The climate community is divided over whether to allow for the concept of “net zero carbon emissions.” Some feel that creates too many loopholes and may shift the burden onto poor countries and communities. Others however want to promote strategies such as regenerative agriculture to put carbon back into the soil and to deal with the reality that some industrial processes require temperatures not yet achievable with renewables.

As noted above, Cuomo wants to include carbon capture and storage as well as biomass, all of which have problems.

A major issue largely being ignored in the discussions is the role of nuclear power which presently provides around 20% of the state’s electricity. The OFF Act calls for the phase out of nukes by 2030. Cuomo’s goal for 2040 for 100% of the state’s electricity to be “carbon-free” incorporates nuclear.

A critical part of the CCPA is its calls for 40% of “certain” climate funds to go to disadvantaged communities. The definition of funds in the bill however is more narrow than most people realize. A major negotiating point will be how much funds to allocate and how to spend it (e.g., what type of projects would qualify). Cuomo also talks about other ways to implement policies to help disadvantaged communities apart from funding.

There also needs to be ways to ensure effective participation by EJ, low-income, labor and climate groups in developing and implementing that state’s climate agenda.
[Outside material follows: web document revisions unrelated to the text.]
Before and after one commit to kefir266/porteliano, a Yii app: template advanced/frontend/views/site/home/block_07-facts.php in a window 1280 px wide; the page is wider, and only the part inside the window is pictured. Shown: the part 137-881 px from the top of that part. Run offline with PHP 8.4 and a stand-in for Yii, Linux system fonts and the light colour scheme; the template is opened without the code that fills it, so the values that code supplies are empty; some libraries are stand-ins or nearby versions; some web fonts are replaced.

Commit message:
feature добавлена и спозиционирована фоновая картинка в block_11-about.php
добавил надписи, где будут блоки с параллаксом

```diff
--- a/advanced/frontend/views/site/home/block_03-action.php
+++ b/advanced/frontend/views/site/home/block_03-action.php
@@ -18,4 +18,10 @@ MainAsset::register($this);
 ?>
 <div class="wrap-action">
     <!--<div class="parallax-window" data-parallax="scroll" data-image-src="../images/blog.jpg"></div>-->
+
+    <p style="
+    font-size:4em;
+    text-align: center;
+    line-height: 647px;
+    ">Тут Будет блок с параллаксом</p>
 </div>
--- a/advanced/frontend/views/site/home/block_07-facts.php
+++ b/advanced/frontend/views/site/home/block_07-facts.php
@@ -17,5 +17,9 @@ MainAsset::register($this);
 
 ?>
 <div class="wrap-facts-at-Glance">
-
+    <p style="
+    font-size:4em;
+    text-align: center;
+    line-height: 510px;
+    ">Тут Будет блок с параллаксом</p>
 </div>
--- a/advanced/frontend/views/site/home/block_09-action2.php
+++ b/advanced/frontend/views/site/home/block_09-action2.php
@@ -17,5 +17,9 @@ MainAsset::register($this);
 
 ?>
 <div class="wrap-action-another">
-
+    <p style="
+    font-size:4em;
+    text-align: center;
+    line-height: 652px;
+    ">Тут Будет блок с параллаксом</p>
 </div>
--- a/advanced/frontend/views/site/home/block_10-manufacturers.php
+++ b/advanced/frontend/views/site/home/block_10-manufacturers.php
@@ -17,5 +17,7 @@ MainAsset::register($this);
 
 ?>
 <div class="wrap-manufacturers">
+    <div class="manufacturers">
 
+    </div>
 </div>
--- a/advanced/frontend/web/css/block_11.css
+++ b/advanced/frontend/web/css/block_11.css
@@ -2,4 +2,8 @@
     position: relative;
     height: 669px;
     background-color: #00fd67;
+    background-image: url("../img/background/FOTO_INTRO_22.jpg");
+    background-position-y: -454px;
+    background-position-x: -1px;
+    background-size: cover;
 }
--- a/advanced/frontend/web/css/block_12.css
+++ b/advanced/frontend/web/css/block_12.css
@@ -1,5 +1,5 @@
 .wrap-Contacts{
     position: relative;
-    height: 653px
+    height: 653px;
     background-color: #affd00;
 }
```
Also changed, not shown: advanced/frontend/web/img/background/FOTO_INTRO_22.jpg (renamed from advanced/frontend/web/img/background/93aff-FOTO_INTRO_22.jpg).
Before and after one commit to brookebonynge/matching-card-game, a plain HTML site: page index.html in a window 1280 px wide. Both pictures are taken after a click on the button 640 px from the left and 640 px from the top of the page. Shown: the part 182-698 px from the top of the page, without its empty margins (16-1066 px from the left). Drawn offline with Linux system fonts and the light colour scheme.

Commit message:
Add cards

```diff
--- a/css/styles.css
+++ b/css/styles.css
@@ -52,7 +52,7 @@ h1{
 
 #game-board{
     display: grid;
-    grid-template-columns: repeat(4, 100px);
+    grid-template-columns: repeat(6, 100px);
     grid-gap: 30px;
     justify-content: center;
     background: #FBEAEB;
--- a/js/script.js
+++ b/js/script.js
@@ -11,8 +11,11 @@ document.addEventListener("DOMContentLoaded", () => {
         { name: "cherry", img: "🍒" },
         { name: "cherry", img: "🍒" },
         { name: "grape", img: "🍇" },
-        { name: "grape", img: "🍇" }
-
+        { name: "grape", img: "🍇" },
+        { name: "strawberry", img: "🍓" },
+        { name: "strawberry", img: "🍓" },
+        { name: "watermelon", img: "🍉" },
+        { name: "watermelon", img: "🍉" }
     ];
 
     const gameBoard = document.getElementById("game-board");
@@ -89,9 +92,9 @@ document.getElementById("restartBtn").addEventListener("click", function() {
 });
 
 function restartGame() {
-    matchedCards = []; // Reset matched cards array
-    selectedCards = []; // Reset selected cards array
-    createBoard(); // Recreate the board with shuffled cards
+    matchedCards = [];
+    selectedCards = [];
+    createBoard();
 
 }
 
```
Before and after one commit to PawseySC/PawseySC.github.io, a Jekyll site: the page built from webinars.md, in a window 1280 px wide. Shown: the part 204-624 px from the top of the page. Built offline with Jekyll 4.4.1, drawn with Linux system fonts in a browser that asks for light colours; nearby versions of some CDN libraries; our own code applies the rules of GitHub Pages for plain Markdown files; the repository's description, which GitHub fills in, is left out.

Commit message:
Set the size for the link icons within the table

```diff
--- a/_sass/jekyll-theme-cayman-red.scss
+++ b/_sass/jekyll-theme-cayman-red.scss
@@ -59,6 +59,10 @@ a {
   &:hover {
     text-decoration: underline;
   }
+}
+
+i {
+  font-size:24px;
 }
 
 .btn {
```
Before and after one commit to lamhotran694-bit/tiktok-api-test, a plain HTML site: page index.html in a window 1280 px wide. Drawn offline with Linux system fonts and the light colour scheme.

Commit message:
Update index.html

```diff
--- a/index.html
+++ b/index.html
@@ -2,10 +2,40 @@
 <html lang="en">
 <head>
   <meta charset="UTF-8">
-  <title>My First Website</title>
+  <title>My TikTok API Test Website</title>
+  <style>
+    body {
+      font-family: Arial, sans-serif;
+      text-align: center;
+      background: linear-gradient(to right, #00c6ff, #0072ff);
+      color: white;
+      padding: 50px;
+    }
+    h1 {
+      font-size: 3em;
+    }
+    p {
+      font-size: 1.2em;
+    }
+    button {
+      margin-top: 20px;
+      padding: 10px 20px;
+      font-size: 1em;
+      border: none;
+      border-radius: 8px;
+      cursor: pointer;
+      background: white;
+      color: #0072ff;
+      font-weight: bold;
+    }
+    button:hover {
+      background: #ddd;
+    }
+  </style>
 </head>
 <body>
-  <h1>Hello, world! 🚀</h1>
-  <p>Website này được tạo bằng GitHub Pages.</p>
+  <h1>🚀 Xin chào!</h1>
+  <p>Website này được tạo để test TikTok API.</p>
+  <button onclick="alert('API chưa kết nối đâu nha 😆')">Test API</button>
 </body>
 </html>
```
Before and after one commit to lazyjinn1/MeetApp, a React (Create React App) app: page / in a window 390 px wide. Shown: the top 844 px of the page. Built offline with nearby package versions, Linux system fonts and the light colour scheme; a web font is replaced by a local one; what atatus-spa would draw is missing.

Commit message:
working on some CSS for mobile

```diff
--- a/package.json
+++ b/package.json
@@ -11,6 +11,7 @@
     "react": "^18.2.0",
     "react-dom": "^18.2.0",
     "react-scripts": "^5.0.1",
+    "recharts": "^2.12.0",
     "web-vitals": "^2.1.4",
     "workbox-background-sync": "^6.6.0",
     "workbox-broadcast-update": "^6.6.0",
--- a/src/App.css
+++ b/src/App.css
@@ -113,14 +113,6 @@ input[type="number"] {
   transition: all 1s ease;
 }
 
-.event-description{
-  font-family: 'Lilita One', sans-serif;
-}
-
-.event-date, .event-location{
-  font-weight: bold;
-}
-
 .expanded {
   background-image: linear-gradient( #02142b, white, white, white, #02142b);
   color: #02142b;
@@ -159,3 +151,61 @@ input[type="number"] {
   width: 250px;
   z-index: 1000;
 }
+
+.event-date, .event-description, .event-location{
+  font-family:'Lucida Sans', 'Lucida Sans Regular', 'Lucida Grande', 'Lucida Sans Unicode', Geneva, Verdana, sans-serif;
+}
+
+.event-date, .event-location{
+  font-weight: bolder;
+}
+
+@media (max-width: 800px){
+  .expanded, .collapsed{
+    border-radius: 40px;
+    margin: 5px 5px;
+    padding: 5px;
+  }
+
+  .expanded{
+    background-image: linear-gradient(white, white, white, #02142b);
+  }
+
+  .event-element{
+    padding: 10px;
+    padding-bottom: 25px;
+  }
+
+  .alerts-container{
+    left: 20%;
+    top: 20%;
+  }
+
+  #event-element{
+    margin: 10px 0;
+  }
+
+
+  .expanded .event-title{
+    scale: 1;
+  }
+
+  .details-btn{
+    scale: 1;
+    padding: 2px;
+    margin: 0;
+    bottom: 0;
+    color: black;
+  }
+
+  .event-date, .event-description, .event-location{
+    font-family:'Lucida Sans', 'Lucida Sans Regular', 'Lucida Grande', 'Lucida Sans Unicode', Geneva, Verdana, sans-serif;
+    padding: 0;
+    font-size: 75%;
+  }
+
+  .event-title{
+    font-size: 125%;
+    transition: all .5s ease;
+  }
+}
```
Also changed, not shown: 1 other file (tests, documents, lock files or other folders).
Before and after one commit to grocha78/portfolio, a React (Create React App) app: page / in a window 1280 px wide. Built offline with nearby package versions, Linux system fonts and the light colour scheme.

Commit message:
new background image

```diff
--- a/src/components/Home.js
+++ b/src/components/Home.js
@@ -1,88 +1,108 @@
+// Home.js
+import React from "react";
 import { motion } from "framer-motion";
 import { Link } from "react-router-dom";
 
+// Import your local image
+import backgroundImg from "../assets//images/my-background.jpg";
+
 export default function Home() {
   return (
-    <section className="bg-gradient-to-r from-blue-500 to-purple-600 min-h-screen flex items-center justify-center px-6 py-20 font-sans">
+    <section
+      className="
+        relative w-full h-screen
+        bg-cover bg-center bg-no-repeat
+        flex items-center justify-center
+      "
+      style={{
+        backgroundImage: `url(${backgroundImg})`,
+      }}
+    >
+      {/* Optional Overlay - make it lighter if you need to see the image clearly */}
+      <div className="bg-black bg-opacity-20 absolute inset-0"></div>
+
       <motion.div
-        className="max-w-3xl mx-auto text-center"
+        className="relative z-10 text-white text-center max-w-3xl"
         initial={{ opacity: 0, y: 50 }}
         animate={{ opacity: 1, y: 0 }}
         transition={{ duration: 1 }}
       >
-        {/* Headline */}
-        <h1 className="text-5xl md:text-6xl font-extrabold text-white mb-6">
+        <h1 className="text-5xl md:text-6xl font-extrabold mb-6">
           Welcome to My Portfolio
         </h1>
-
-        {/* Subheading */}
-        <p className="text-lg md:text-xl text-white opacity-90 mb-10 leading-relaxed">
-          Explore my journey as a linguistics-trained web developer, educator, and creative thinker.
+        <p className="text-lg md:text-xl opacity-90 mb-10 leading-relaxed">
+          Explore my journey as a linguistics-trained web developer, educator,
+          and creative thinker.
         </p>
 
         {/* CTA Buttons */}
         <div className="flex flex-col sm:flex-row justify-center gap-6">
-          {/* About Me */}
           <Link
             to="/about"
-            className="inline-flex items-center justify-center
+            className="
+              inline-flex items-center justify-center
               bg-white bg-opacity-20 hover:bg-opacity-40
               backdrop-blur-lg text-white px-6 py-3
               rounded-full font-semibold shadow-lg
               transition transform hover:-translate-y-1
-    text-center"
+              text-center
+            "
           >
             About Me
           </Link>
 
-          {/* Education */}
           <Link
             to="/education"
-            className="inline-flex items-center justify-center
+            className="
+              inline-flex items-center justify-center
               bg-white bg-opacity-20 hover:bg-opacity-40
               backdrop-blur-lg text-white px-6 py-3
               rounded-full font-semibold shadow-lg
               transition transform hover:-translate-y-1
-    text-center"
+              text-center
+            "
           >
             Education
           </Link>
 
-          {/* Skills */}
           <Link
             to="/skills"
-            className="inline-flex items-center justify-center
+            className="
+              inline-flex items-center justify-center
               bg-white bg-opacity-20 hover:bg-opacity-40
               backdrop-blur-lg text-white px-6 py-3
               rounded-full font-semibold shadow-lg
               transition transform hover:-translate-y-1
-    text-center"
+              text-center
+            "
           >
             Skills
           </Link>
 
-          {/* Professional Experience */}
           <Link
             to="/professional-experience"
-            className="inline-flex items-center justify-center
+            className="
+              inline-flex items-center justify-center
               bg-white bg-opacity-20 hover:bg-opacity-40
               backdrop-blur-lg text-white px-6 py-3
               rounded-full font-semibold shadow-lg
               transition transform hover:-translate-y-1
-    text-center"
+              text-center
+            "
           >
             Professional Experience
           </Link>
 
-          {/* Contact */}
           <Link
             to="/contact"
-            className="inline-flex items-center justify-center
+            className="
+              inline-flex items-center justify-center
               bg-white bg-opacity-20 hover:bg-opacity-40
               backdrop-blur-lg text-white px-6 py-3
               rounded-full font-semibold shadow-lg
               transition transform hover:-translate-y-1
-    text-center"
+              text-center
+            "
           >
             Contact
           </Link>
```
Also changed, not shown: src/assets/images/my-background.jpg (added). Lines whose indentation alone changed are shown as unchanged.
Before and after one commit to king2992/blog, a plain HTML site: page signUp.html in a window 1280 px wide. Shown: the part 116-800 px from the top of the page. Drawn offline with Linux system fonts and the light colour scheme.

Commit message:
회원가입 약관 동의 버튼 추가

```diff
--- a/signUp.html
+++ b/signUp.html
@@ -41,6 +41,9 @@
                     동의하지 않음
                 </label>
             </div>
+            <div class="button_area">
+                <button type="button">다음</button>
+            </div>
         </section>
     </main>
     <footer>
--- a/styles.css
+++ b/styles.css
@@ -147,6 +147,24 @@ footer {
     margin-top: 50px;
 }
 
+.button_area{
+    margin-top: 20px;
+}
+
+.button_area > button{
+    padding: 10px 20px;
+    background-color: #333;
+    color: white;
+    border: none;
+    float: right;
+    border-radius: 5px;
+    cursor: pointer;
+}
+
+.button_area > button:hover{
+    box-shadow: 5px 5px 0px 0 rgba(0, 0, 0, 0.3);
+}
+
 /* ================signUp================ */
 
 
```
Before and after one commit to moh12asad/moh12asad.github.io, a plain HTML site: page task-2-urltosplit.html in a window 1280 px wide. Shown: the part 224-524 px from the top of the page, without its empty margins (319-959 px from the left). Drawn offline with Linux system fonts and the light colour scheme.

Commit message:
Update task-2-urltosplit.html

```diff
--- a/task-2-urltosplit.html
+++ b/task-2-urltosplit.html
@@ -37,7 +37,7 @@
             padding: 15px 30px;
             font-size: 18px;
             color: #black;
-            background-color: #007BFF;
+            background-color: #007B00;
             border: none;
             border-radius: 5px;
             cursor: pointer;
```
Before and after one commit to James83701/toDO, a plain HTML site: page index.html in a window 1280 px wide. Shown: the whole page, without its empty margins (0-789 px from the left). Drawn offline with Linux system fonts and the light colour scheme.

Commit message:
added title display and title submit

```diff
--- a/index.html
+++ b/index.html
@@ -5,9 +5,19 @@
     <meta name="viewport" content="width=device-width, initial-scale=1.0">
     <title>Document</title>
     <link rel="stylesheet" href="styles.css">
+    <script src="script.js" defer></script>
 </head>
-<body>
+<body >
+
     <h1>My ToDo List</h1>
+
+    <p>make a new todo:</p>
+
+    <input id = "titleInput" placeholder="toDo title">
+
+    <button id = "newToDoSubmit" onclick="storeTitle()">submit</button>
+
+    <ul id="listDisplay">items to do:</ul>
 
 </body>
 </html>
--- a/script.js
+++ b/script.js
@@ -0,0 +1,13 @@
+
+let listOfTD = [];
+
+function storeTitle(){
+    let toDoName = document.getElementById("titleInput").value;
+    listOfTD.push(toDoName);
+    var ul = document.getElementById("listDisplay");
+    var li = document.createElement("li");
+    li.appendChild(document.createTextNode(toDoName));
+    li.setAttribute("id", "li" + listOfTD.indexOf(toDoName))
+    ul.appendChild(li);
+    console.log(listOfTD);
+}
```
Representation on a “state climate council” is also being debated. Most of the legislative bills have assumed it would be part of DEC; others like the Governor want NYSERDA to have a major role (e.g., be co-chair)

The call for labor standards – prevailing wages – is also narrower in the CCPA than most people realize. Yet it is still drawing the opposition of the solar industry which claims it will drive up costs 25% or so. As provided for in the CCPA, Cuomo has extended prevailing wage to large-scale renewable projects funded by the state.

The details of a Just Transition also have to be resolved. The OFF Act guarantees jobs and wages to displaced workers and provides funding to communities dependent on tax payments from the fossil fuel and nuclear industry.

Another issue largely ignored is the need for public / community ownership and democratic control of energy systems. A proposal last year to have the NY Power Authority build and own renewables was defeated as least partially due to opposition from the renewable energy systems. NYPA was given permission in this year’s budget to finance such systems and to supply electricity to more systems such as CCAs.

The agriculture sector needs a far more central role in climate action than is presently being discussed.